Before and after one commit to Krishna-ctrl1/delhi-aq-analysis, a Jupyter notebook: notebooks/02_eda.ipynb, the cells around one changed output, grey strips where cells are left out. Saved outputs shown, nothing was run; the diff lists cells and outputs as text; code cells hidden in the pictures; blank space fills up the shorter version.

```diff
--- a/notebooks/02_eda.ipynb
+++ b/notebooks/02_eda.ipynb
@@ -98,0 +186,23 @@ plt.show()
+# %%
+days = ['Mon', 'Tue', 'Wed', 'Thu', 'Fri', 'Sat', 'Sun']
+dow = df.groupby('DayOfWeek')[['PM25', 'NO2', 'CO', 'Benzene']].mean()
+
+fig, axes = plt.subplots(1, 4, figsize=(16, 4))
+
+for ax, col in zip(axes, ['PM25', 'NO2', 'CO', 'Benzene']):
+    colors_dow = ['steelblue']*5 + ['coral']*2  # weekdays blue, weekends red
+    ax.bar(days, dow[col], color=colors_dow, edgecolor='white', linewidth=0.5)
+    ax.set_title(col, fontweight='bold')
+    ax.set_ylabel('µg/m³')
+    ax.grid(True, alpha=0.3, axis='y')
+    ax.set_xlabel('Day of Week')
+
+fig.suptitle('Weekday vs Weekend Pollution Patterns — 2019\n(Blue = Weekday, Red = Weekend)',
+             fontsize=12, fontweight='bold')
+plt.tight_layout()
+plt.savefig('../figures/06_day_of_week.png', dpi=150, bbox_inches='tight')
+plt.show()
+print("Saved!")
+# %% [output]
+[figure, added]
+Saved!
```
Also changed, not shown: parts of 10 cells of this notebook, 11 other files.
|---|
Set down all of the lines above without altering a word.

Before and after one commit to Krishna-ctrl1/delhi-aq-analysis, a Jupyter notebook: notebooks/02_eda.ipynb, the cells around one changed output, grey strips where cells are left out. Saved outputs shown, nothing was run; the diff lists cells and outputs as text; code cells hidden in the pictures; blank space fills up the shorter version.

```diff
--- a/notebooks/02_eda.ipynb
+++ b/notebooks/02_eda.ipynb
@@ -98,0 +186,23 @@ plt.show()
+# %%
+days = ['Mon', 'Tue', 'Wed', 'Thu', 'Fri', 'Sat', 'Sun']
+dow = df.groupby('DayOfWeek')[['PM25', 'NO2', 'CO', 'Benzene']].mean()
+
+fig, axes = plt.subplots(1, 4, figsize=(16, 4))
+
+for ax, col in zip(axes, ['PM25', 'NO2', 'CO', 'Benzene']):
+    colors_dow = ['steelblue']*5 + ['coral']*2  # weekdays blue, weekends red
+    ax.bar(days, dow[col], color=colors_dow, edgecolor='white', linewidth=0.5)
+    ax.set_title(col, fontweight='bold')
+    ax.set_ylabel('µg/m³')
+    ax.grid(True, alpha=0.3, axis='y')
+    ax.set_xlabel('Day of Week')
+
+fig.suptitle('Weekday vs Weekend Pollution Patterns — 2019\n(Blue = Weekday, Red = Weekend)',
+             fontsize=12, fontweight='bold')
+plt.tight_layout()
+plt.savefig('../figures/06_day_of_week.png', dpi=150, bbox_inches='tight')
+plt.show()
+print("Saved!")
+# %% [output]
+[figure, added]
+Saved!
```
Also changed, not shown: parts of 10 cells of this notebook, 11 other files.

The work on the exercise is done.